Letter: When Men Were Sons and Brothers
To the Editor:
It’s interesting how often people assume that humans lived in male-run nuclear families even in 800,000 B.C., as is the case in a Feb. 8 Valley News article on the ancient footprints in Britain, including those of two children and an adult male, which is described as “a family foraging” on a riverbank — perhaps on a nice cozy Sunday outing.

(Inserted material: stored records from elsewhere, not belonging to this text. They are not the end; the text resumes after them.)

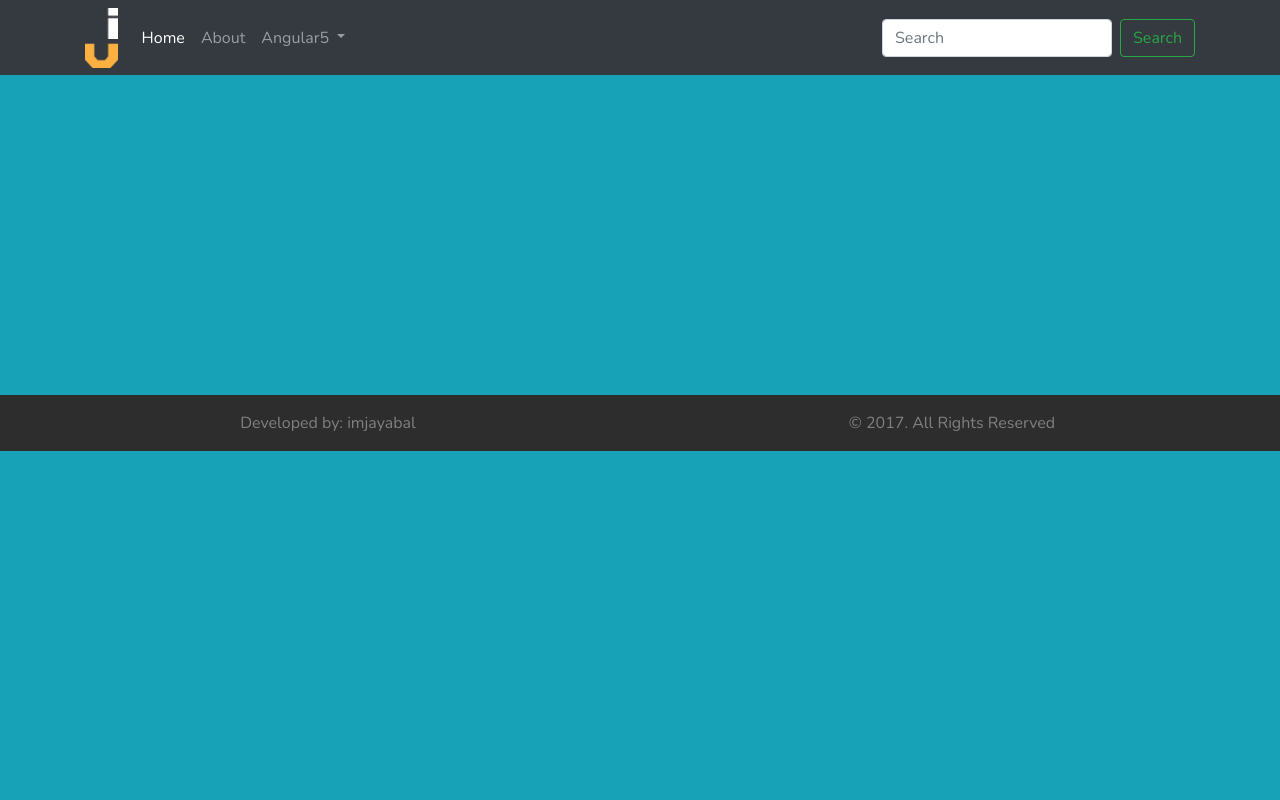
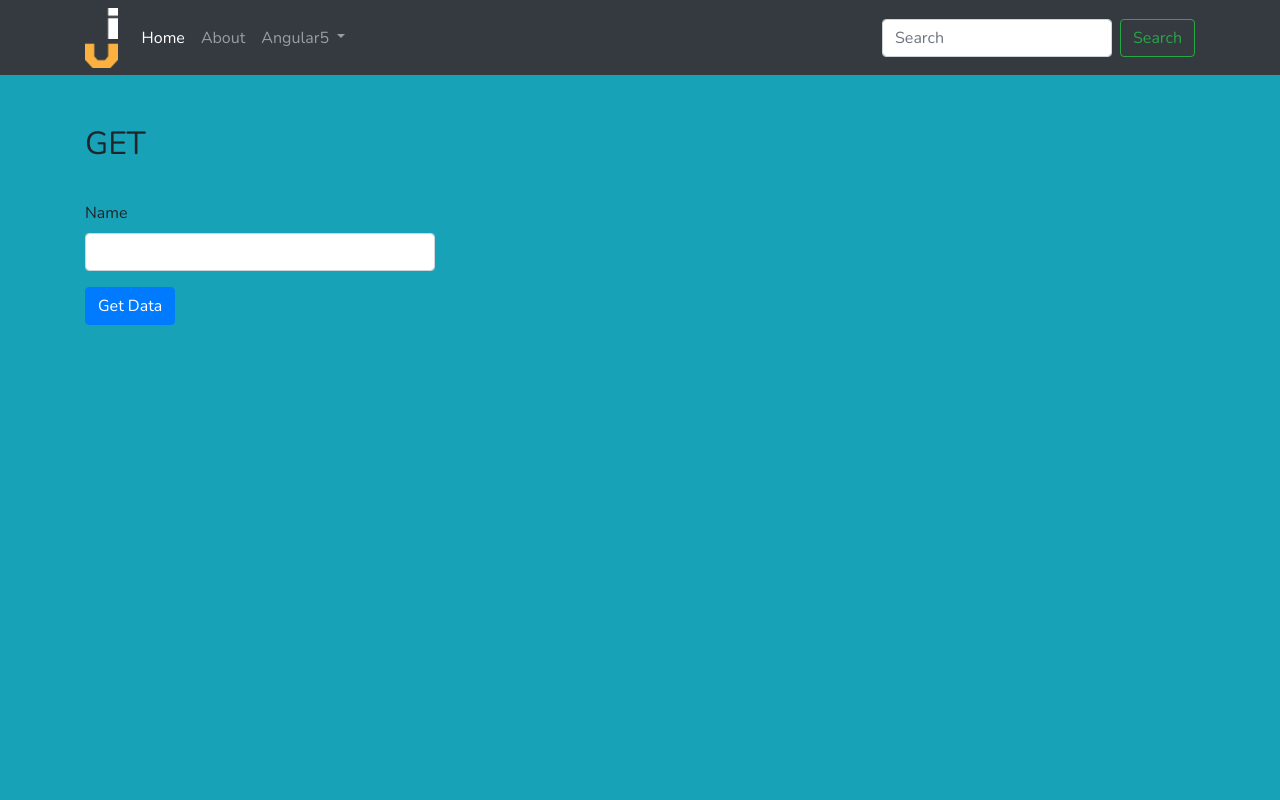
Before and after one commit to imjayabal/angular5, an Angular app in the folder angular-5/profile/: page /http-fake-server in a window 1280 px wide. Before the commit this address led to /. Shown: the top 800 px of the page. Built offline with nearby package versions, Linux system fonts and the light colour scheme.

Commit message:
http get updated

```diff
--- a/angular-5/profile/src/app/app-routing.module.ts
+++ b/angular-5/profile/src/app/app-routing.module.ts
@@ -4,6 +4,7 @@ import { Routes, RouterModule } from '@angular/router';
 import { HomeComponent } from './home/home.component';
 import { AboutComponent } from './about/about.component';
 import { HttpComponent } from './http/http.component';
+import { HttpFakeServerComponent } from './http-fake-server/http-fake-server.component';
 
 const routes: Routes = [
   {
@@ -17,6 +18,10 @@ const routes: Routes = [
   {
     path: 'http',
     component: HttpComponent
+  },
+  {
+    path: 'http-fake-server',
+    component: HttpFakeServerComponent
   }
 ];
 
--- a/angular-5/profile/src/app/app.component.html
+++ b/angular-5/profile/src/app/app.component.html
@@ -21,17 +21,20 @@
             <a class="nav-link" href="#" routerLink="about/25">About</a>
           </li>
 
+          <!-- dropdown nav start -->
           <li class="nav-item dropdown">
             <a class="nav-link dropdown-toggle" href="#" id="navbarDropdown" role="button" data-toggle="dropdown" aria-haspopup="true" aria-expanded="false">
               Angular5
             </a>
             <div class="dropdown-menu" aria-labelledby="navbarDropdown">
-              <a class="dropdown-item" href="#">List add item</a>
+              <a class="dropdown-item" href="#" routerLink="http-fake-server">Http Fake Server</a>
               <a class="dropdown-item" href="#" routerLink="http">Http Get &amp; Post</a>
               <div class="dropdown-divider"></div>
               <a class="dropdown-item" href="#">Something else here</a>
             </div>
           </li>
+          <!-- dropdown nav end -->
+
         </ul>
 
         <!-- search form start -->
--- a/angular-5/profile/src/app/app.module.ts
+++ b/angular-5/profile/src/app/app.module.ts
@@ -11,6 +11,7 @@ import { AppComponent } from './app.component';
 import { HomeComponent } from './home/home.component';
 import { AboutComponent } from './about/about.component';
 import { HttpComponent } from './http/http.component';
+import { HttpFakeServerComponent } from './http-fake-server/http-fake-server.component';
 
 
 @NgModule({
@@ -18,7 +19,8 @@ import { HttpComponent } from './http/http.component';
     AppComponent,
     HomeComponent,
     AboutComponent,
-    HttpComponent
+    HttpComponent,
+    HttpFakeServerComponent
   ],
   imports: [
     BrowserModule,
--- a/angular-5/profile/src/app/home/home.component.html
+++ b/angular-5/profile/src/app/home/home.component.html
@@ -9,7 +9,7 @@
         <!-- form section start -->
         <div class="col-md-4">
           <h4 class="form-box__header">Enter your text</h4>
-          <form>
+          <form action="#" (keydown)="keyDown($event)">
             <div class="row no-gutters">
               <div class="col-12">
                 <input type="text" class="form-box__input" name="item" placeholder="Angular is my goal.." [(ngModel)]='goalText' required>
--- a/angular-5/profile/src/app/home/home.component.ts
+++ b/angular-5/profile/src/app/home/home.component.ts
@@ -29,6 +29,12 @@ export class HomeComponent implements OnInit {
     }
   }
 
+  keyDown(event) {
+    if (event.keyCode === 13) {
+      this.addItem();
+    }
+  }
+
   removeItem(i) {
     this.goals.splice(i, 1);
     this.itemCount = this.goals.length;
--- /dev/null
+++ b/angular-5/profile/src/app/http-fake-server/http-fake-server.component.html
@@ -0,0 +1,49 @@
+<section id="http-fake">
+  <div class="container">
+    <div class="row">
+      <div class="col-md-8">
+        <div class="row">
+          <div class="col-md-6">
+              <h2>GET</h2>
+
+              <div class="http-fake__get">
+                <!-- form start -->
+                <form action="#" (keydown)="keyDown($event)">
+                  <div class="form-group">
+                    <label for="inputName">Name</label>
+                    <input type="text" class="form-control" id="inputName" (keyup) = 'keyUp($event)'>
+                  </div>
+                  <button class="btn btn-primary" (click)='getData()' >{{ btnText }}</button>
+                </form>
+                <!-- form end -->
+              </div>
+          </div>
+          <div class="col-md-6">
+              <div *ngIf="dataFound" class="http-fake__get__result">
+                  <h4>Result:</h4>
+                  <ul>
+                    <li>Id:<strong>{{id}}</strong></li>
+                    <li>Name:<strong>{{name}}</strong></li>
+                    <li>Age:<strong>{{age}}</strong></li>
+                    <li>Employee Code:<strong>{{employeeCode}}</strong></li>
+                  </ul>
+                </div>
+          </div>
+        </div>
+
+      </div>
+      <!-- <div class="col-md-6">
+        <h2>POST</h2>
+
+        <div class="http-fake__post">
+
+           <input type="text" (keyup) = 'keyPostName($event)' placeholder="Type your name"><br>
+           <input type="text" (keyup) = 'keyPostAge($event)' placeholder="Ener your age"><br>
+           <input type="text" (keyup) = 'keyPostEmpId($event)' placeholder="Employee id">
+           <button (click)='postData()' >Post Data</button>
+
+        </div>
+      </div> -->
+    </div>
+  </div>
+</section>
--- /dev/null
+++ b/angular-5/profile/src/app/http-fake-server/http-fake-server.component.scss
@@ -0,0 +1,38 @@
+
+#http-fake{
+    .http-fake{
+
+        // get
+        &__get{
+            padding: 30px 0;
+            height: 450px;
+
+            &__result{
+                margin: 30px 0;
+
+                ul{
+                    padding: 15px;
+                    border-radius: 10px;
+                    width: 100%;
+                    max-width: 350px;
+                    background: rgba(255, 255, 255, 0.3);
+                    li{
+                        padding: 5px 0;
+                        margin-bottom: 10px;
+                        border-bottom: 1px dotted rgba(255, 255, 255, 0.5);
+                        strong{
+                            float: right;
+                        }
+                    }
+                }
+            }
+
+        }
+
+
+        // post
+
+
+
+    }
+}
--- /dev/null
+++ b/angular-5/profile/src/app/http-fake-server/http-fake-server.component.ts
@@ -0,0 +1,82 @@
+import { Component, OnInit } from '@angular/core';
+import { HttpClient } from '@angular/common/http';
+
+@Component({
+  selector: 'app-http-fake-server',
+  templateUrl: './http-fake-server.component.html',
+  styleUrls: ['./http-fake-server.component.scss']
+})
+export class HttpFakeServerComponent implements OnInit {
+
+  name: string = '';
+  age: number;
+  id: number;
+  employeeCode: number;
+  dataFound: boolean;
+  btnText:string = 'Get Data';
+
+   // post data
+  //  postName: string = '';
+  //  postAge: number;
+  //  postEmpId: number;
+
+  readonly FAKE_URL = `https://my-json-server.typicode.com/imjayabal/fake-json`;
+
+  constructor( private https: HttpClient ) { }
+
+  keyUp(event: any) {
+      this.name = event.target.value;
+      this.dataFound = false;
+  }
+
+  getData() {
+    this.https.get( this.FAKE_URL + `/posts/?name=${this.name}`).subscribe(
+      (data: any[]) => {
+        if (data.length) {
+          this.age = data[0].age;
+          this.id = data[0].id;
+          this.employeeCode = data[0].employeeCode;
+          this.dataFound = true;
+        }
+      },
+      err => {
+        console.log('Error occured');
+      }
+    );
+  }
+
+  keyDown(event) {
+    if (event.keyCode === 13) {
+      this.getData();
+    }
+  }
+
+
+
+  // keyPostName(event: any) {
+  //   this.postName = event.target.value;
+  // }
+  // keyPostAge(event: any) {
+  //   this.postAge = event.target.value;
+  // }
+  // keyPostEmpId(event: any) {
+  //   this.postEmpId = event.target.value;
+  // }
+
+  // postData() {
+  //   this.https.post( this.FAKE_URL + `/posts/`, {
+  //     name: this.postName,
+  //     age: this.postAge,
+  //     employeeCode: this.postEmpId
+  //   })
+  //   .subscribe(
+  //     (data: any) => {
+  //       console.log(data);
+  //     }
+  //   );
+  // }
+
+  ngOnInit() {
+  }
+
+}
--- a/angular-5/profile/src/app/http/http.component.html
+++ b/angular-5/profile/src/app/http/http.component.html
@@ -13,15 +13,15 @@
           <thead>
             <tr>
               <th scope="col">User Id</th>
-              <th scope="col">Title</th>
-              <th scope="col">Body Text</th>
+              <th scope="col">Name</th>
+              <th scope="col">Age</th>
             </tr>
           </thead>
           <tbody>
             <tr *ngFor="let post of posts | async">
               <th scope="row">{{ post.id }}</th>
-              <td>{{ post.title }}</td>
-              <td>{{ post.body }}</td>
+              <td>{{ post.name }}</td>
+              <td>{{ post.age }}</td>
             </tr>
           </tbody>
         </table>
--- a/angular-5/profile/src/app/http/http.component.ts
+++ b/angular-5/profile/src/app/http/http.component.ts
@@ -8,14 +8,14 @@ import { HttpClient } from '@angular/common/http';
 })
 export class HttpComponent implements OnInit {
 
-  readonly ROOT_URL = 'https://jsonplaceholder.typicode.com';
+  readonly ROOT_URL = `https://my-json-server.typicode.com/imjayabal/fake-json`;
 
   posts: any;
 
   constructor( private http: HttpClient) { }
 
   getPosts() {
-    this.posts = this.http.get(this.ROOT_URL + '/posts');
+    this.posts = this.http.get(this.ROOT_URL + `/posts`);
   }
 
   ngOnInit() {
--- a/angular-5/profile/src/styles.scss
+++ b/angular-5/profile/src/styles.scss
@@ -8,7 +8,9 @@ body {
     padding: 0;
     margin: 0;
     font-family: 'Nunito', sans-serif;
-    color:#fff;
+}
+li{
+    list-style-type: none;
 }
 
 section{
```
Also changed, not shown: 1 other file (tests, documents, lock files or other folders).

Anyone interested in an anthropological study of prehistoric humans will learn that people all over the world lived in groups where all the males cohabited with all the females, much like bonobo monkey colonies today, and marriage was unknown. A female spirit was worshipped, and males were seen as sons and brothers, not fathers. The nuclear family emerged only around 6,000 B.C., when people finally became conscious of the role of sperm, and men proceeded to imprison women in inescapable unions so as to ensure the paternity of sons. Feminist historians believe that the Trojan War was in fact fought over the “marriage project” — that the issue was whether a woman should be imprisoned in marriage or not. Needless to say, the pro-marriage forces (the Greeks) won! But it took a bloody 10-year struggle.